_Front-end code change data_

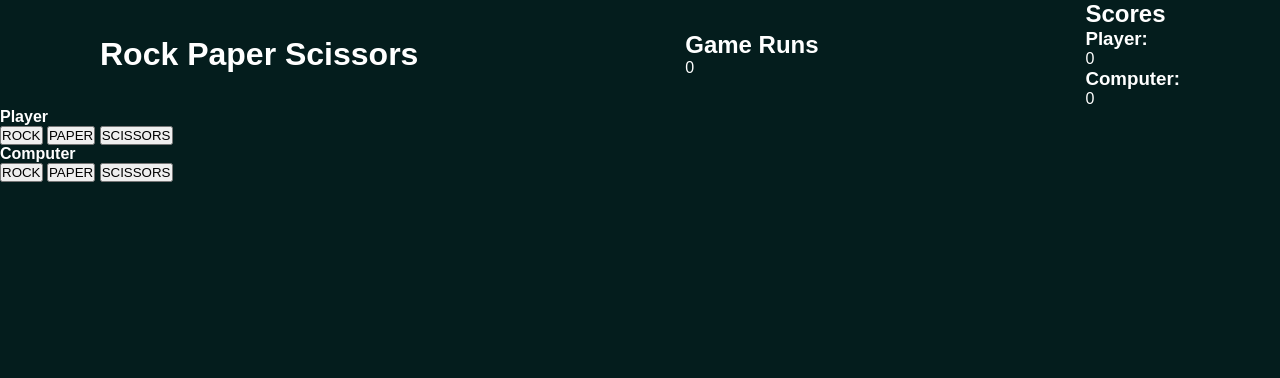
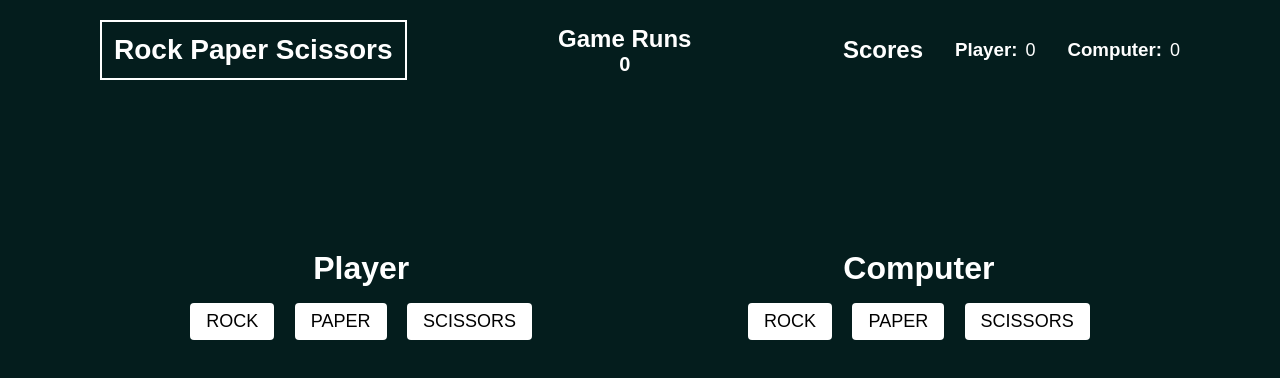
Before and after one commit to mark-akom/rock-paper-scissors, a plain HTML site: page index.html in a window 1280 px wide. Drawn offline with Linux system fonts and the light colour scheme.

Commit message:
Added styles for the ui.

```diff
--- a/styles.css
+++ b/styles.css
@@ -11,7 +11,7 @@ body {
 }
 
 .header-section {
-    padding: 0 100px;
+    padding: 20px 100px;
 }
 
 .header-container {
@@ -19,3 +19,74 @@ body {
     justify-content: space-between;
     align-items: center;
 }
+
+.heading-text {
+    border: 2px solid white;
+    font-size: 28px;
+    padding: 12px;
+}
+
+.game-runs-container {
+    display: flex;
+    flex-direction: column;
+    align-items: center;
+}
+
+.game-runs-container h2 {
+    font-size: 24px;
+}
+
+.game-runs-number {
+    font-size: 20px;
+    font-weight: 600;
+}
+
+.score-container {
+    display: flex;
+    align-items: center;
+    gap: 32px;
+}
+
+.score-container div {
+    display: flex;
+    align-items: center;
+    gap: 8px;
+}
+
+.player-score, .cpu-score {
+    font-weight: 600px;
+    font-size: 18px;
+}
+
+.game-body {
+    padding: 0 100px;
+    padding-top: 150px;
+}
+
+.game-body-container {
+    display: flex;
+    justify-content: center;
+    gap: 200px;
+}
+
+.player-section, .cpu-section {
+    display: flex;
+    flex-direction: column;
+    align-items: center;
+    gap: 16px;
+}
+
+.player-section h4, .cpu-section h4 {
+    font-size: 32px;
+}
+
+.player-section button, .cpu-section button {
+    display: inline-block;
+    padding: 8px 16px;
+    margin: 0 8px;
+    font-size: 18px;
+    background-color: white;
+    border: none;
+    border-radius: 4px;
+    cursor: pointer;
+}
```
==
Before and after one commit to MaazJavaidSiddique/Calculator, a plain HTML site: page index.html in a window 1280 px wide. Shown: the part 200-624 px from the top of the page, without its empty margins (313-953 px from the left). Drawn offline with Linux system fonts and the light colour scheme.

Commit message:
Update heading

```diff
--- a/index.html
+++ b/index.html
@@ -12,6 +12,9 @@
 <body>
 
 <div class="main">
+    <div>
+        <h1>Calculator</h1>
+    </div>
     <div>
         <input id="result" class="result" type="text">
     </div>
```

_Your assignment_
Above are lines of data; count those that hold "Linux" and answer with the number only.

_Exercise answer_
2